Abe arrives in Manila as part of four-nation trip


By Teresa Cerojano, AP

MANILA — Japanese Prime Minister Shinzo Abe arrived Thursday for a two-day visit to Manila as the Philippines has boosted ties with China while taking a hostile stance toward Tokyo’s main ally the United States.

The Philippines is Abe’s first stop in a four-nation swing as the Japanese leader presses efforts to boost his country’s trade and security engagements amid China’s rise to Asian dominance. He will later travel to Australia, Indonesia and Vietnam.

Accompanied by his wife and a business delegation, Abe is the first head of state to visit since President Rodrigo Duterte took office in June. It’s an important affirmation of Duterte’s leadership at a time he faces domestic and international criticism for a brutal crackdown on illegal drugs that has claimed more than 6,000 lives.

“Japan is one of our strongest friends and ally and partner in this part of the world and we value this friendship,” Duterte’s foreign secretary, Perfecto Yasay Jr. said ahead of Abe’s visit.

The two sides plan to sign agreements to bolster cooperation in agriculture, infrastructure and security.

After Manila, Abe will travel to southern Davao city, Duterte’s hometown where Yasay said the president may host breakfast for the Japanese premier at his home.

Japan may also provide help in the construction of rehabilitation centers for drug addicts, Yasay said.

China has backed Duterte’s bloody crackdown on drug users and pushers, and a Chinese real estate magnate financed the construction of the biggest drug rehab center in the country, drawing praises from the president.

While Duterte has cozied up to China and Russia, he has railed at President Barack Obama’s outgoing administration for raising alarm over human rights concerns.
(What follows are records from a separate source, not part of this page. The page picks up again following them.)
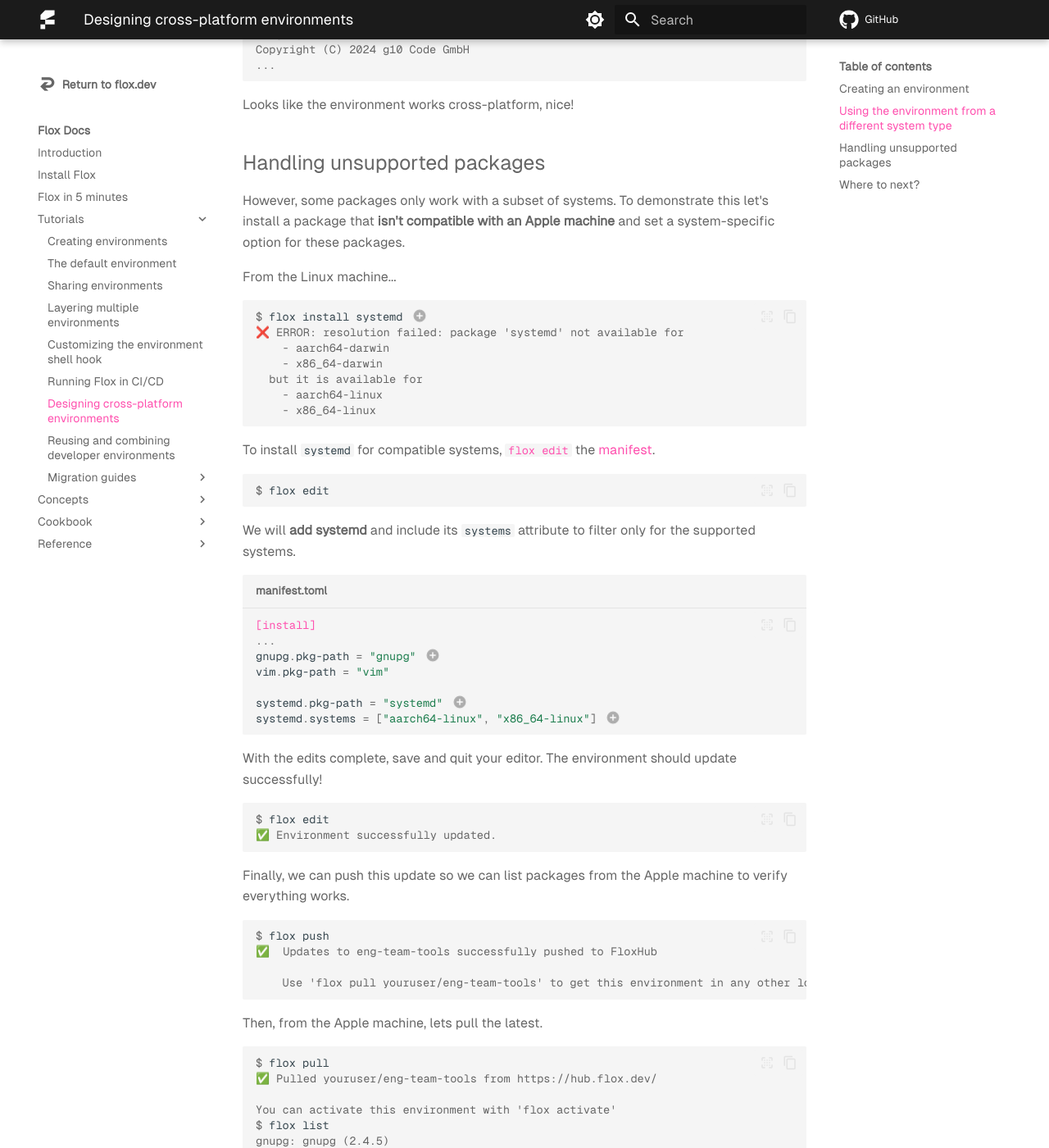
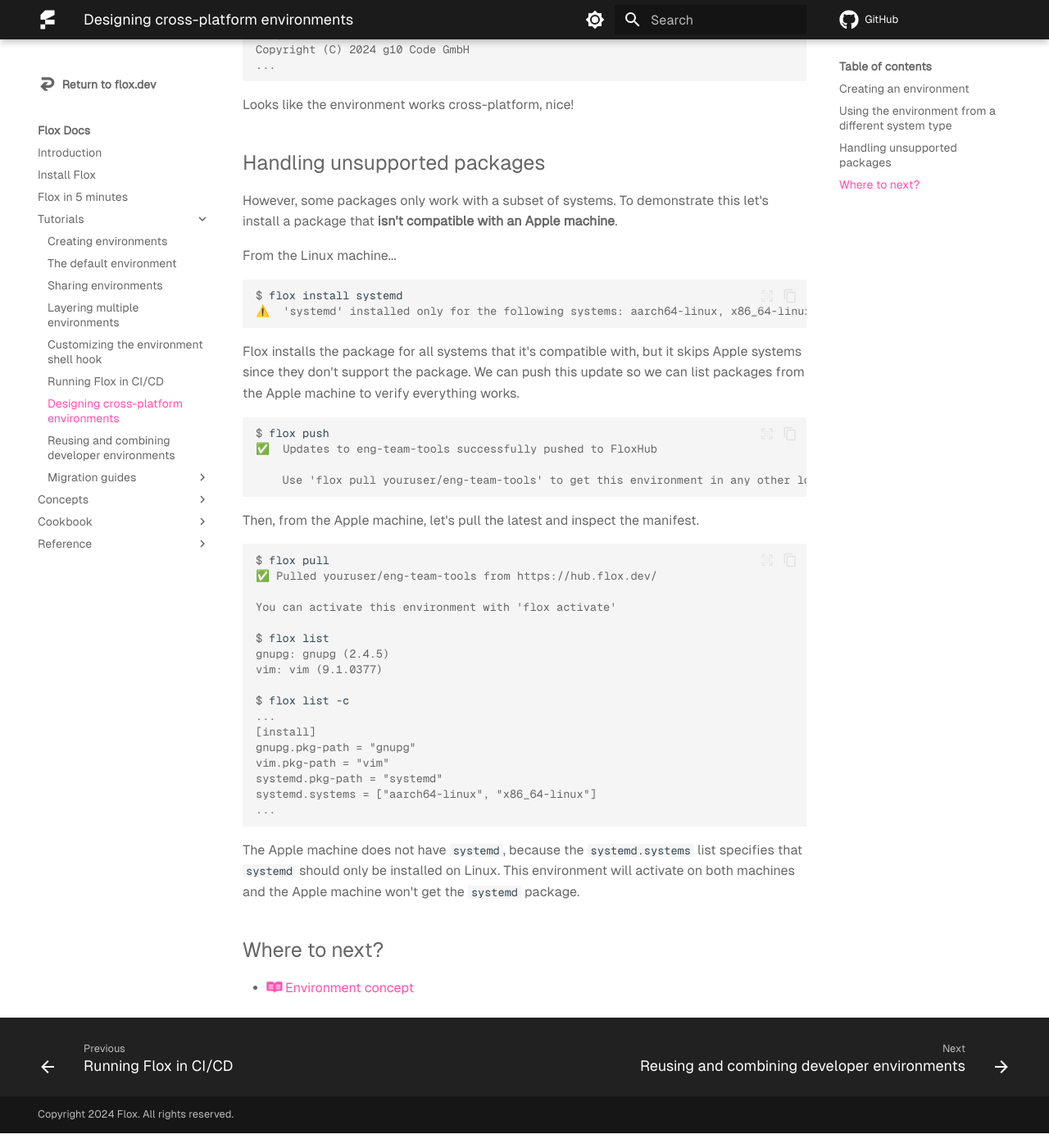
Before and after one commit to flox/floxdocs, an MkDocs documentation site: the page built from docs/tutorials/multi-arch-environments.md, in a window 1280 px wide and 1400 px high, scrolled down 1554 px. Shown: the whole window at 82% size. Built offline with MkDocs 1.6.1 and Material for MkDocs 9.7.7, drawn with Linux system fonts in a browser that asks for light colours; plug-ins that fetch from the network failed and are left out; comment, search, counter and statistics services are not loaded; some of the changed text lies outside the part shown.

Commit message:
Reflect CLI changes in multi-arch tutorial
The CLI now automatically restricts systems when installing a package
that doesn't support all 4 systems. Update the multi-arch tutorial
accordingly.

````diff
--- a/docs/tutorials/multi-arch-environments.md
+++ b/docs/tutorials/multi-arch-environments.md
@@ -84,55 +84,19 @@
 ## Handling unsupported packages
 
 However, some packages only work with a subset of systems.
-To demonstrate this let's install a package that **isn't compatible with an Apple machine** and set a system-specific option for these packages.
+To demonstrate this let's install a package that **isn't compatible with an Apple machine**.
 
 From the Linux machine...
 
 ``` console
-$ flox install systemd # (1)!
-❌ ERROR: resolution failed: package 'systemd' not available for
-    - aarch64-darwin
-    - x86_64-darwin
-  but it is available for
-    - aarch64-linux
-    - x86_64-linux
+$ flox install systemd
+⚠️  'systemd' installed only for the following systems: aarch64-linux, x86_64-linux
 ```
 
-1. `systemd` is only available on Linux systems
-
-To install `systemd` for compatible systems, [`flox edit`][flox_edit] the [manifest][manifest_toml].
-
-``` console
-$ flox edit
-```
-
-We will **add systemd** and include its `systems` attribute to filter only for
-the supported systems.
-
-``` toml title="manifest.toml"
-[install]
-...
-gnupg.pkg-path = "gnupg" # (1)!
-vim.pkg-path = "vim"
-
-systemd.pkg-path = "systemd" # (2)!
-systemd.systems = ["aarch64-linux", "x86_64-linux"] # (3)!
-```
-
-1. These packages were installed using `flox install` earlier.
-2. Here we are declaring a new installation, `systemd`.
-3. To allow non-Linux users to use this environment, the system attribute filters for just Linux systems.
-
-With the edits complete, save and quit your editor.
-The environment should update successfully!
-
-``` console
-$ flox edit
-✅ Environment successfully updated.
-```
-
-Finally, we can push this update so we can list packages from the Apple machine
-to verify everything works.
+Flox installs the package for all systems that it's compatible with,
+but it skips Apple systems since they don't support the package.
+We can push this update so we can list packages from the Apple machine to verify
+everything works.
 
 ``` console
 $ flox push
@@ -141,27 +105,30 @@
     Use 'flox pull youruser/eng-team-tools' to get this environment in any other location.
 ```
 
-Then, from the Apple machine, lets pull the latest.
+Then, from the Apple machine, let's pull the latest and inspect the manifest.
 
 ``` console
 $ flox pull
 ✅ Pulled youruser/eng-team-tools from https://hub.flox.dev/
 
 You can activate this environment with 'flox activate'
+
 $ flox list
 gnupg: gnupg (2.4.5)
 vim: vim (9.1.0377)
+
 $ flox list -c
 ...
 [install]
 gnupg.pkg-path = "gnupg"
 vim.pkg-path = "vim"
 systemd.pkg-path = "systemd"
-systemd.systems = ["aarch64-linux"]
+systemd.systems = ["aarch64-linux", "x86_64-linux"]
 ...
 ```
 
-The Apple machine does not have `systemd` despite it appearing in the manifest.
+The Apple machine does not have `systemd`, because the `systemd.systems` list
+specifies that `systemd` should only be installed on Linux.
 This environment will activate on both machines and the Apple machine won't
 get the `systemd` package.
 
````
The brash-talking Duterte has repeatedly vowed to scale back joint military exercises and other defense engagements with the U.S., his country’s treaty ally, but has walked back on many of his threats.

About two dozen activists led by four women who were forced into sexual slavery by Japanese troops in World War II protested outside the Japanese Embassy, calling for justice for their sufferings in a call that has largely been muted by the blossoming relations of the Asian neighbors.